    Pete, there are numerous back references to policing and justice yet I can find no mention of the role of the intergovernmental joint secretariat. Do you suppose this is a deliberate MSM oversight? The secretariat has been in place since 1985.

  • Greenflag

    ‘ Go ahead -build a house on sand . It can last for a while . Eventually the cracks widen the supports falter and the lintels are found not to contain sufficient steel bars .’

    Every revolution brings with it the slime of a new bureaucracy or ideology ‘fit ‘ for the new (it’s always new ) age .

    People can’t be made to forgive or forget by Government or International commissions no matter how august those sitting on such commissions are .

    But people move on -they have do . Looking forever backwards is a perfect strategy for missing out on a better future . Civil wars have often been the most uncivil and conflict within a State for a new order is often more disturbing to reaching a new political consensus than a war with a neighbouring country .

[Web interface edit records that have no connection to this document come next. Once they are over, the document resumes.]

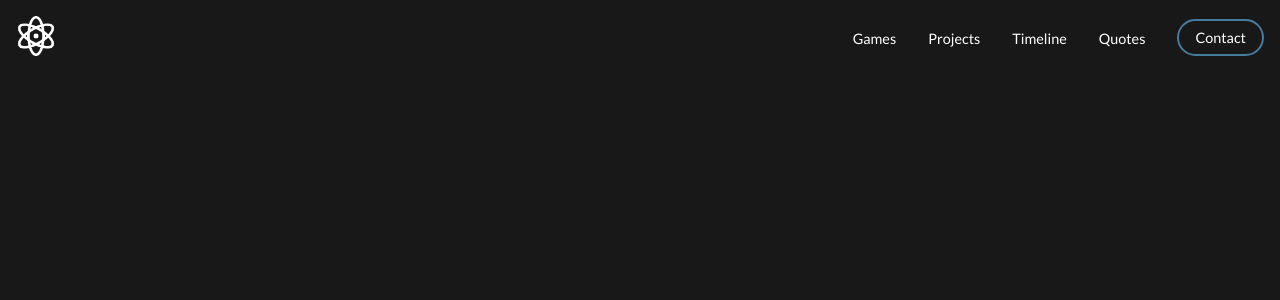
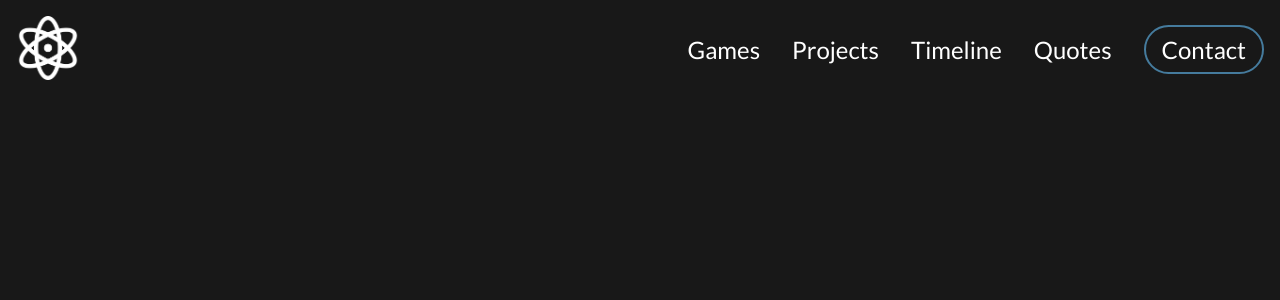
Before and after one commit to JeffleIncarnate/Dhruv-Website-Archive, a React (Create React App) app: page / in a window 1280 px wide. Shown: the top 300 px of the page. Built offline with nearby package versions, Linux system fonts and the light colour scheme.

Commit message:
Update font size

```diff
--- a/src/components/Navbar/Navbar.css
+++ b/src/components/Navbar/Navbar.css
@@ -16,7 +16,7 @@
 /* -- Nav Bar Left-- */
 .navbar_left img {
   margin: 1rem;
-  max-width: 2.5rem;
+  max-width: 4rem;
 }
 
 /* -- Nav Bar Right -- */
@@ -34,7 +34,7 @@
 }
 
 .navbar_right a {
-  font-size: 0.9rem;
+  font-size: 1.5rem;
   color: var(--white);
   text-decoration: none;
   transition: color 0.3s ease 0s;
@@ -45,7 +45,7 @@
 }
 
 .navbar_right button {
-  font-size: 0.9rem;
+  font-size: 1.5rem;
   margin: 0 1rem;
   border: solid 2px var(--accent);
   background-color: var(--black);
```
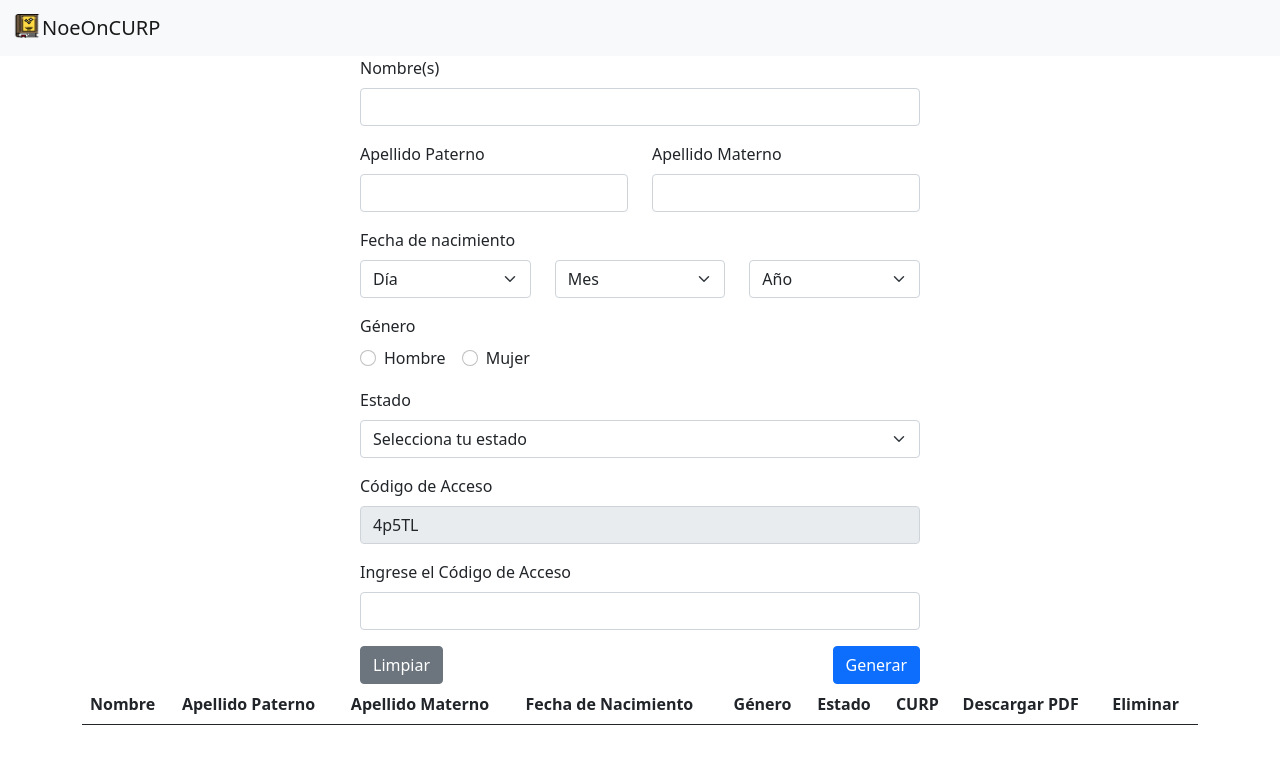
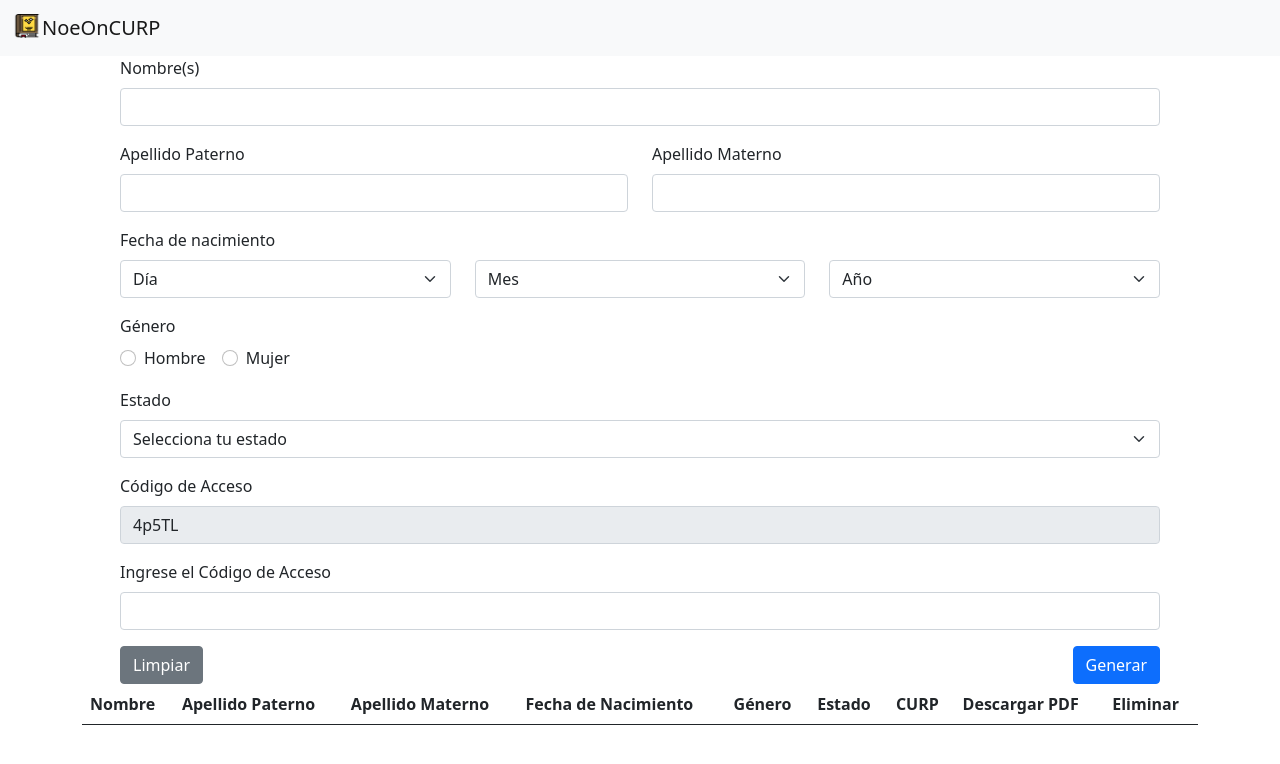
Before and after one commit to NoeOnDev/Generate-CURP-MX, a React (Vite) app: page / in a window 1280 px wide. Shown: the top 764 px of the page. Built offline with nearby package versions, Linux system fonts and the light colour scheme.

Commit message:
Actualiza estilos de generación de formulario y nombre de archivo PDF generado

```diff
--- a/src/assets/styles/generateForm.module.css
+++ b/src/assets/styles/generateForm.module.css
@@ -12,11 +12,11 @@ body {
     flex-direction: column;
     align-items: center;
     justify-content: center;
-    min-height: 70vh;
+    min-height: 75vh;
 }
 
 .form {
-    min-width: 70vh;
+    min-width: 130vh;
 }
 
 .spacer {
--- a/src/components/useFormState.jsx
+++ b/src/components/useFormState.jsx
@@ -213,7 +213,7 @@ function useFormState(initialState) {
         pdf.setFontSize(11);
         pdf.text(`${usuario.estado}`, 101, 85);
 
-        const pdfName = 'curp.pdf';
+        const pdfName = `${usuario.nombre}_${usuario.apellidoPaterno}_${usuario.apellidoMaterno}_${generateRandomCode()}.pdf`;
         pdf.save(pdfName);
         setShowDownloadLink(true);
     };
```
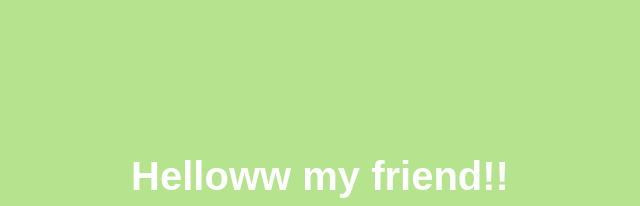
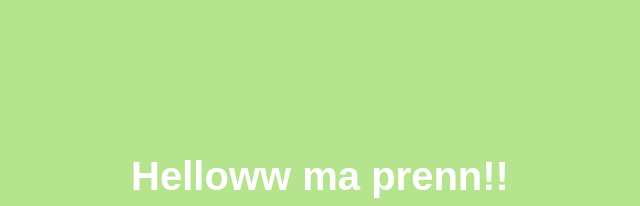
Before and after one commit to ZahrahAnnisaRamadhani/zann44.github.io, a plain HTML site: page index.html in a window 1280 px wide. Shown: the top 206 px of the page, 320-960 px from the left. Drawn offline with Linux system fonts and the light colour scheme.

Commit message:
index.html

```diff
--- a/index.html
+++ b/index.html
@@ -6,7 +6,7 @@
 <body>
     <div class="container">
         <div class="header">
-            <h1 class="header_text">Helloww my friend!!</h1>
+            <h1 class="header_text">Helloww ma prenn!!</h1>
             <h1 class="header_text">How's Your Day???:3</h1>
         </div>
         <div class="gif_container">
```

    The NI troubles falls in both camps which is probably why it’s generated such political heat and the myriad of research projects etc etc . Probably also explains why both Governments have adopted ‘greyish ‘ policies in moving towards at least a temporary solution than any ‘painfully’ clear black or white certainty on future constitutional possibilities.